No wonder I’m distracted. There seems to be more than the usual amount of teh stupid burning lately. A chilling new aggregation of climate change reports makes it very clear we’re dinosaurs waiting to happen, fast, and still I see idjits asserting that “humans adapt very well — we build houses with furnaces or AC — so too bad about all the other species.” That’s like thinking you can just order in when the food riots break out.
As I keep saying, I am so glad I’m old and really hope there is no reincarnation. And I especially wanted to yell that the other Sunday when my consort and I were sitting at the window counter eating our Luke’s lobster rolls while watching a family with two little kids out at a sidewalk table. Partway through lunch the mom calmed the shrieking baby by giving her plastic tubular food, in the kind of unnecessary packaging that contributes to the garbage continents (no longer islands) clogging the oceans. I never understand how people can even bring kids into a doomed world to begin with, but seeing the obliviousness was as unsettling as reading this. Heckuva extinction you’re bequeathing her . . .
We get two newspapers a day except (until just recently) on Sundays, and one informed us that feedlots are now in withdrawal from something I didn’t even know existed: “Vitamin Z,” a growth additive that turns cows into “muscle-bound athletes” in a matter of weeks. I immediately clicked over to the hometown paper to see if I might have missed a big story, and at that point the keyword did not turn up a single instance. And this is so far beyond pink-slime-scary it’s insane. Cows are staggering into slaughterhouses after being drugged to fatten them without the need for suddenly pricey feed. Anyone who eats supermarket/burger-chain beef is ingesting a product so freaky it makes test-tube babies look edible. And yet whole business plans are built on a commodity that was never meant to be a commodity . . .

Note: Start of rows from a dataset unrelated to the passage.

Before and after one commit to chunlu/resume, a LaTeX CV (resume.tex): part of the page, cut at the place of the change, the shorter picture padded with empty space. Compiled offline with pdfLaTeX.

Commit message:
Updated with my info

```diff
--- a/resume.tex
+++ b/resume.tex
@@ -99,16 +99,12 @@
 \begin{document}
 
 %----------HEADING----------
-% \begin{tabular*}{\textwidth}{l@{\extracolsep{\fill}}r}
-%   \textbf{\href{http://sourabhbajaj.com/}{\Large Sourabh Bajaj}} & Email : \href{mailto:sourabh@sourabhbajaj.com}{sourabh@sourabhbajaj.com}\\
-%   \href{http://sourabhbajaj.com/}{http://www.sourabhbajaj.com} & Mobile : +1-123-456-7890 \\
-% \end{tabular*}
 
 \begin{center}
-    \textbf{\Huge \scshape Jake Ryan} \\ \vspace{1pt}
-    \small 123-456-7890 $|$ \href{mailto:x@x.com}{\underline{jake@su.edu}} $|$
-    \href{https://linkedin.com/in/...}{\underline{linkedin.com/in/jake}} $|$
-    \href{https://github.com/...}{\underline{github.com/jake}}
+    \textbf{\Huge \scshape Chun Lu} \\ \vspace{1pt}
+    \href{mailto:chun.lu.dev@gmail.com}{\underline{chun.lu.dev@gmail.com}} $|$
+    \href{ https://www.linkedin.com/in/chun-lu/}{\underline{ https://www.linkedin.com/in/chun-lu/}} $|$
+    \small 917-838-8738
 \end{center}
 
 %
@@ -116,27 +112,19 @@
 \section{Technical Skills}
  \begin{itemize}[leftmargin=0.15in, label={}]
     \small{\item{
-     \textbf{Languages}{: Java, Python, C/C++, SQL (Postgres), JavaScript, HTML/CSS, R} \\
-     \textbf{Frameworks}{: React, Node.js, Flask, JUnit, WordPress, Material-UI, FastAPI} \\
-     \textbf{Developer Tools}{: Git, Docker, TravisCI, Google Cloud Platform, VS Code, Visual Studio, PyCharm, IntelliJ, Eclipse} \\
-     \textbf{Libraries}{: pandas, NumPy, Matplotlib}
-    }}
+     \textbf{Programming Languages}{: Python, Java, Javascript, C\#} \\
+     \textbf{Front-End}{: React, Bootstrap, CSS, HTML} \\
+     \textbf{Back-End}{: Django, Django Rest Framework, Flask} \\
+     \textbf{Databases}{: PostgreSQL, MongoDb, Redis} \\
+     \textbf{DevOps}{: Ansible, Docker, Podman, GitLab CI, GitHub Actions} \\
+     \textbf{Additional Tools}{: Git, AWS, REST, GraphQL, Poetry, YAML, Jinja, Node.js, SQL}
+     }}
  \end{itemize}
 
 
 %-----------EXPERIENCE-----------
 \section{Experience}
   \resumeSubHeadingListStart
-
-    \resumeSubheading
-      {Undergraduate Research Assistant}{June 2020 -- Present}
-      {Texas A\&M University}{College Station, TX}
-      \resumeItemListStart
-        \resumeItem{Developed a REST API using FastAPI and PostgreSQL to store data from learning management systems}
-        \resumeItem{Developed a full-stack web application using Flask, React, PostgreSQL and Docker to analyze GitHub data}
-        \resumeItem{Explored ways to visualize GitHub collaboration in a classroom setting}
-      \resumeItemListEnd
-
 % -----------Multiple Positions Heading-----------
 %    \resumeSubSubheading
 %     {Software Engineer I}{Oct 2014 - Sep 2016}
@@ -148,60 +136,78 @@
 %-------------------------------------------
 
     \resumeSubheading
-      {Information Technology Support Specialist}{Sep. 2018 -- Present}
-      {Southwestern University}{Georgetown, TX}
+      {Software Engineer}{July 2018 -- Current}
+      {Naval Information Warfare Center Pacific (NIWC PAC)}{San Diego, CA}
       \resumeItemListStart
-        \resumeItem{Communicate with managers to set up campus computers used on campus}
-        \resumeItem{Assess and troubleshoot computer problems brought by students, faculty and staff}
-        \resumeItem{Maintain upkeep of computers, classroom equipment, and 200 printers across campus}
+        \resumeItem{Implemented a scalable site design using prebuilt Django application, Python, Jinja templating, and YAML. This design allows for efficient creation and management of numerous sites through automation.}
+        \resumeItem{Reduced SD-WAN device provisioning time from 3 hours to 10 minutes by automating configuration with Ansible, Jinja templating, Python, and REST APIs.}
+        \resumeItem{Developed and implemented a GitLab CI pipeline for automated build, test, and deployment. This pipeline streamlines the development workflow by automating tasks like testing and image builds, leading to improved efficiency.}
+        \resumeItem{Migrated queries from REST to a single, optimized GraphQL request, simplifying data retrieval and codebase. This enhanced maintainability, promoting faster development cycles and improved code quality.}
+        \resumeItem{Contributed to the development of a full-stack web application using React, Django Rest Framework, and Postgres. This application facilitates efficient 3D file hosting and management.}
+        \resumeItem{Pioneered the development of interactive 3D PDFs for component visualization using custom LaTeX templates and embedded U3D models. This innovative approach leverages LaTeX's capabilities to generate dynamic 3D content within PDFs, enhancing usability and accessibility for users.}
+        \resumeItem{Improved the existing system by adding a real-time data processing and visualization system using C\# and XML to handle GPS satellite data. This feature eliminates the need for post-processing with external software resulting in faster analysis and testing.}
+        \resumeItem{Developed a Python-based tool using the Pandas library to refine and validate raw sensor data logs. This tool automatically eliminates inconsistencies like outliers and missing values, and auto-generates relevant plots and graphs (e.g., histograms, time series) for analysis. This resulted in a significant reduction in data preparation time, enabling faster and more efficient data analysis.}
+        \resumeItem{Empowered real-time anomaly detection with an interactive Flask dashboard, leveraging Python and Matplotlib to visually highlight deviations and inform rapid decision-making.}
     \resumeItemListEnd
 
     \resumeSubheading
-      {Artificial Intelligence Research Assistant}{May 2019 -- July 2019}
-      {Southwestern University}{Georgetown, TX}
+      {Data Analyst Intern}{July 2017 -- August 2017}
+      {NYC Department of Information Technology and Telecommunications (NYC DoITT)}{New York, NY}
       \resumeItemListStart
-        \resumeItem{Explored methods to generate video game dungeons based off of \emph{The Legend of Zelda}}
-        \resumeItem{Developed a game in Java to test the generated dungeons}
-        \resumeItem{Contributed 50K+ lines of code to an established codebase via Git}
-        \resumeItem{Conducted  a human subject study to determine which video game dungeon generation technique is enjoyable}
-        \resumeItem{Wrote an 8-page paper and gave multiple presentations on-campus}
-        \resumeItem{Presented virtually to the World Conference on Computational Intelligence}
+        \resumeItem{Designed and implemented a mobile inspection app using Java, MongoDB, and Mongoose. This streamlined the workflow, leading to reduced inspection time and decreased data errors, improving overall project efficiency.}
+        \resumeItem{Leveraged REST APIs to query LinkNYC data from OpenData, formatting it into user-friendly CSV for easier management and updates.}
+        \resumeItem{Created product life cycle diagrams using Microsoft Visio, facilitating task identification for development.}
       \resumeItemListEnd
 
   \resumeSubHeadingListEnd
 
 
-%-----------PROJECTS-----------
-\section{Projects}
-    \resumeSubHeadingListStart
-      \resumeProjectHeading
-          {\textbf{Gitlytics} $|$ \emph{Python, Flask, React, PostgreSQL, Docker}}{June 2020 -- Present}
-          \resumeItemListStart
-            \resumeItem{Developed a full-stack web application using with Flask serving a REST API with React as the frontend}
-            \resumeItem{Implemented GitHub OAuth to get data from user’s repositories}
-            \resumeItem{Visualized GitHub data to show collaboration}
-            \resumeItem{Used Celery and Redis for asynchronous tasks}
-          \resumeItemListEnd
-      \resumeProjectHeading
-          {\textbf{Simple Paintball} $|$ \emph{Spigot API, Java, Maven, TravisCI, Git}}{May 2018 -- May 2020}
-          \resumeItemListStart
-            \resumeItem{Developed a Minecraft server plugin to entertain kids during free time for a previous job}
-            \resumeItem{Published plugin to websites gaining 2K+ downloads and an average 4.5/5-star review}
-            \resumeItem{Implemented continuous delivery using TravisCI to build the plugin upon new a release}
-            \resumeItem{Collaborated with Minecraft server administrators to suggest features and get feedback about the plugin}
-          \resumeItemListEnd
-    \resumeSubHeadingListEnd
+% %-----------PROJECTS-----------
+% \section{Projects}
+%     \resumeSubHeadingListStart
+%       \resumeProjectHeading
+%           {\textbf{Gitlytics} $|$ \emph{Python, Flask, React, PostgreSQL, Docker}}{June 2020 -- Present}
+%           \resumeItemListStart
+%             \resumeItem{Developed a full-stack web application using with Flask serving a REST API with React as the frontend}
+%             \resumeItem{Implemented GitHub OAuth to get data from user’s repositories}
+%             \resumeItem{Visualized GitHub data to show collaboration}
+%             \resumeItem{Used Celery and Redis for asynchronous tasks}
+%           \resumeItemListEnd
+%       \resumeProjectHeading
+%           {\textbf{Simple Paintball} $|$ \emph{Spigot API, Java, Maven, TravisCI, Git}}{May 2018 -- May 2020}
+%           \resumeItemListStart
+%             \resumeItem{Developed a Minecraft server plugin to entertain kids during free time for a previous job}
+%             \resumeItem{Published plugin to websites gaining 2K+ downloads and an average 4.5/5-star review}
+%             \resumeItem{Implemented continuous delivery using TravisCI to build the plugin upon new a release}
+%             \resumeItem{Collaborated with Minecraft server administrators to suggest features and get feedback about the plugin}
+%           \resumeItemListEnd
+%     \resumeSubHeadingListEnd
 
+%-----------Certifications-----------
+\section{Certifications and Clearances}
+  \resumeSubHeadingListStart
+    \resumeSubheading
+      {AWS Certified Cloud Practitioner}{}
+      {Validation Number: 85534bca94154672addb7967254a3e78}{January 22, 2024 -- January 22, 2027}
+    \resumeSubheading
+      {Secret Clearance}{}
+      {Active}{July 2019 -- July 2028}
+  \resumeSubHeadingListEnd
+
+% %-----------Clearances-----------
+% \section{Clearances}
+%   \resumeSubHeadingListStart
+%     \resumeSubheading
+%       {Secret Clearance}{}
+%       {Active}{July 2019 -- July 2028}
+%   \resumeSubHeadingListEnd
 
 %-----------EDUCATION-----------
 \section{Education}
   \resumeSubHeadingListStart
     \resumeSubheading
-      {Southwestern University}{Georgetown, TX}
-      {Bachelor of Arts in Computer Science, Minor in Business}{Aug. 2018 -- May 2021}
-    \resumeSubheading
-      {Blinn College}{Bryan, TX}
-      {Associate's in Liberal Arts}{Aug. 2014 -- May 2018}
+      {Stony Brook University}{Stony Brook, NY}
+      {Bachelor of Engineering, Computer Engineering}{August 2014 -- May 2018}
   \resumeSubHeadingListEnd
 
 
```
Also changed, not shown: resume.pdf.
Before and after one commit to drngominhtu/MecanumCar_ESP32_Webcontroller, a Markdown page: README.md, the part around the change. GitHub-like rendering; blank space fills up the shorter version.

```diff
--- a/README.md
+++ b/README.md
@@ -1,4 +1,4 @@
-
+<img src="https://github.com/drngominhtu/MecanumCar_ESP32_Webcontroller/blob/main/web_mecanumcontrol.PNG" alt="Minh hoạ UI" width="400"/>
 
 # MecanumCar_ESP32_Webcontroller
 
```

One of the most depressing stories I’ve read in some time was about a free summer lunch program for kids in one of the states that make up the richest country in the world. People are worried about ducks getting force-fed for foie gras, and here’s a whole generation being undernourished. What was doubly depressing was seeing what was on offer. Suffice it to say I’m just glad I grew up poor before Lunchables. Also, too: Call food stamps what they are — supermarket subsidies — and you’d see them busting the budget.
The older I get the happier I am to be past kiddledom, not least because the school lunch program in this country seems to be a cross between “starve the beasts” and “go all medieval on their guts.” My cranial sieve is notoriously unreliable, but I remember bringing crapwiches of peanut butter and brown sugar wrapped in waxed paper to school because my family could barely afford the 4 cents a day per spawn for a quarter-pint of milk. Whatever kids today are getting has to be better than that, even if the privileged are reduced to videographing the sins of the cooks. Although I wonder where the parents are, letting ’em eat GMO corn oil instead of time-honored butter . . . .